After a Friday spent learning the track, the bike, and the tires in the sunshine, Spies awoke to gray clouds and a persistent drizzle. Both the morning and the afternoon sessions were held on the cold, wet 2.5-mile circuit, which is known for its treachery in inclement conditions. But Spies was undaunted, saying that Donington Park in the rain is “ten times better than Road America.”

Rather than be discouraged, Spies said when he woke up that he "was thinking I get to learn another bike in the rain and tires in the rain too. I think from my lack of track knowledge, because you can’t ride the bike 100% (in the rain), I figured it would be a little more even playing ground.”

Spies took full advantage of the rain experience, despite never having ridden on Bridgestone rain tires. He was third during the morning session before finishing tenth fastest. Spies said if you put together a lap from his best splits he would have been sixth fastest in the morning, an impressive debut considering the various obstacles he’s had to tackle. In the afternoon, he was consistently around the top ten, finishing eighth.

Though not unhappy with his grid spot, he thinks he left a second on the race track, just from lack of experience and a comfort level that didn’t allow him to push.

Spies said he wasn’t too nervous going into the session. “I get more nervous on the Superbike in the AMA, just because I know we’re always trying to be first or second,” he said.

That’s where he’s accustomed to finishing in the race, but it won’t happen this weekend. The weather forecast for Sunday has now gone from wet to dry, which means that Spies will go into the race with one day of track time in either condition. The lack of dry track time is more problematic.

As for a prediction, Spies said, “a win for me would be like a top ten. In the wet, I think it’s very possible. It’s still going to be tough. In the dry it’s a different story, just because we missed all today for dry time to start really sorting the bike. So it’s definitely going to be tough.

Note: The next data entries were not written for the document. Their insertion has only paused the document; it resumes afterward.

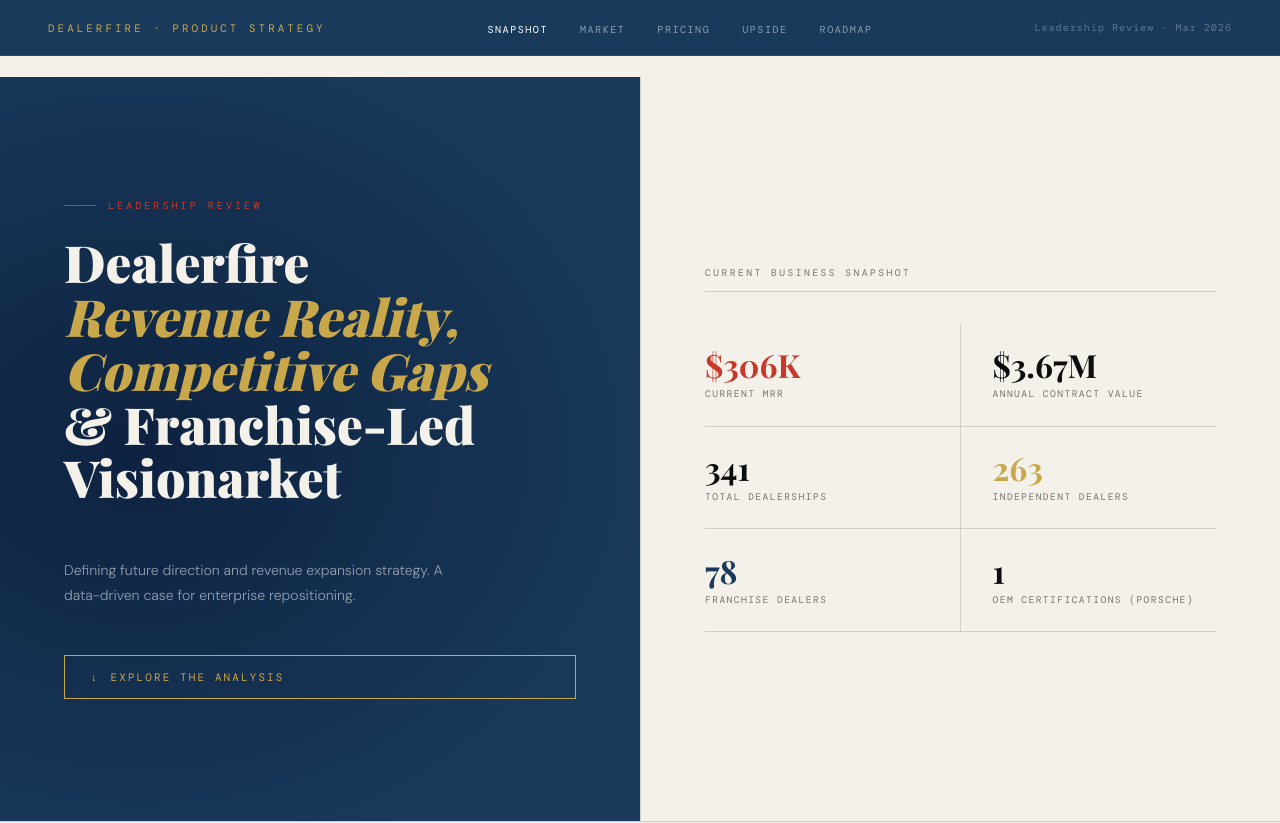
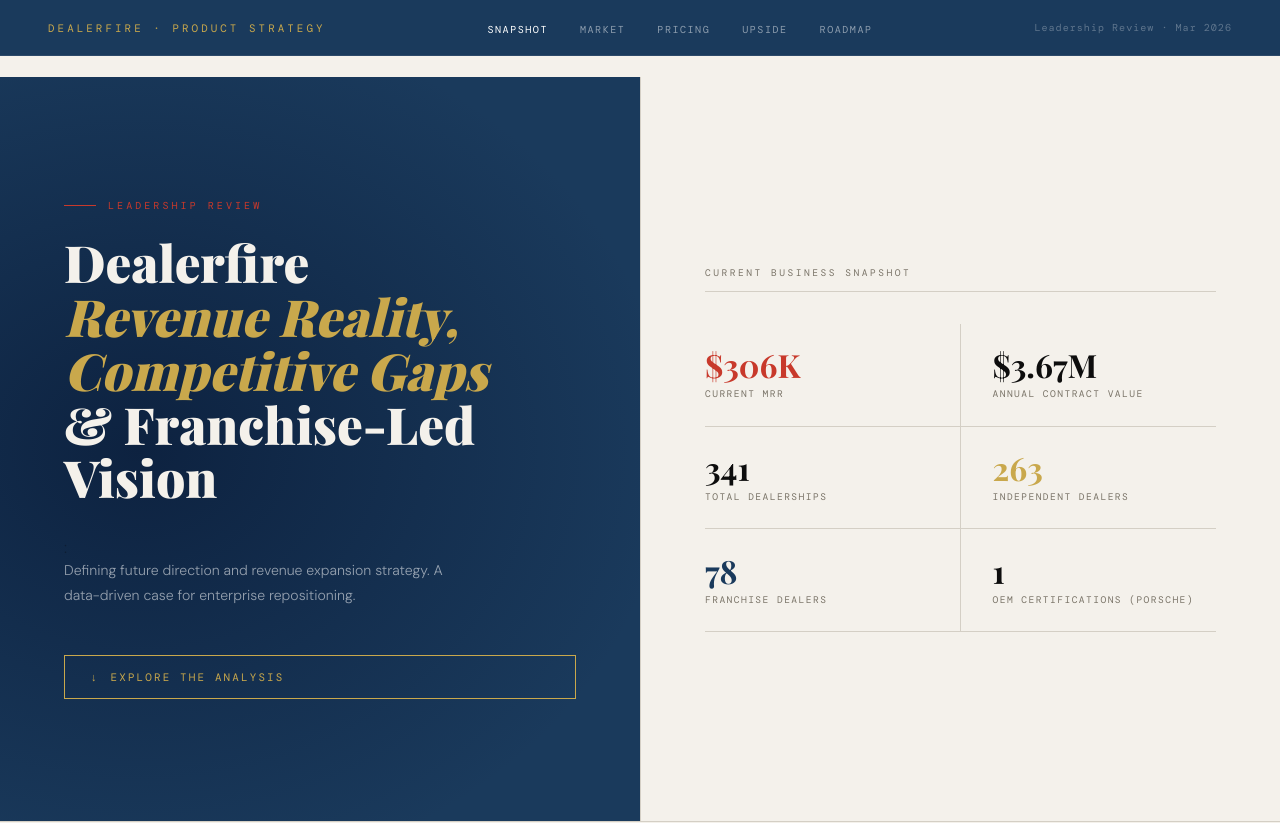
Before and after one commit to JohnWesley2112/DFLeaderShipVisit, a plain HTML site: page index.html in a window 1280 px wide. Shown: the top 823 px of the page. Drawn offline with nearby package versions, Linux system fonts and the light colour scheme; a web font is replaced by a local one.

Commit message:
Fix typo in hero title text

```diff
--- a/index.html
+++ b/index.html
@@ -767,7 +767,7 @@
       <h1 class="hero__title" id="hero-heading">
         Dealerfire<br>
         <em>Revenue Reality, Competitive Gaps</em><br>
-        & Franchise-Led Visionarket
+        & Franchise-Led Vision
       </h1>
 
       :
```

“We’re basically, only going to have, if the race is dry, one day on the track. So it’s going to be hard to do very well, but we’re still going to try. I think riding in the rain helps me on the bike, because in the dry I wasn’t comfortable with the track and the bike enough to push it to start getting the bike out of shape and have some slides and some moments and know how the bike reacts. And after riding in the rain you have these slides in every corner of every lap basically. At least I know how the bike reacts, where it gets upset and stuff like that, so I can definitely face it in the dry.

“For me, we’ll be faster and be a whole lot better. I still don’t know if it’s good enough to be top ten for our first race. But even if we’re not I don’t think it’s so bad.”

Just as the day was ending he said he was “starting to get comfortable now. Now that the pace got slowed down, it was easy to really learn the track and get comfortable and hopefully that’ll transfer to the dry and be back up in there. But like I said, it’s going to be tough. In the dry, that’s where you really knowing the track helps out a lot more. That’s where we’re lacking. But at least we showed we’re a little more even now. We were up there and we’re in a good position. So hopefully we can continue that and do pretty good tomorrow.”

MotoGP News

Henny Ray Abrams | Contributing Editor

Abrams is the longest-serving contributor at Cycle News. Over the course of his 35-some years of writing and shooting photos, he’s covered events from MotoGP to the Motocross World Championship - and everything in between.

Comments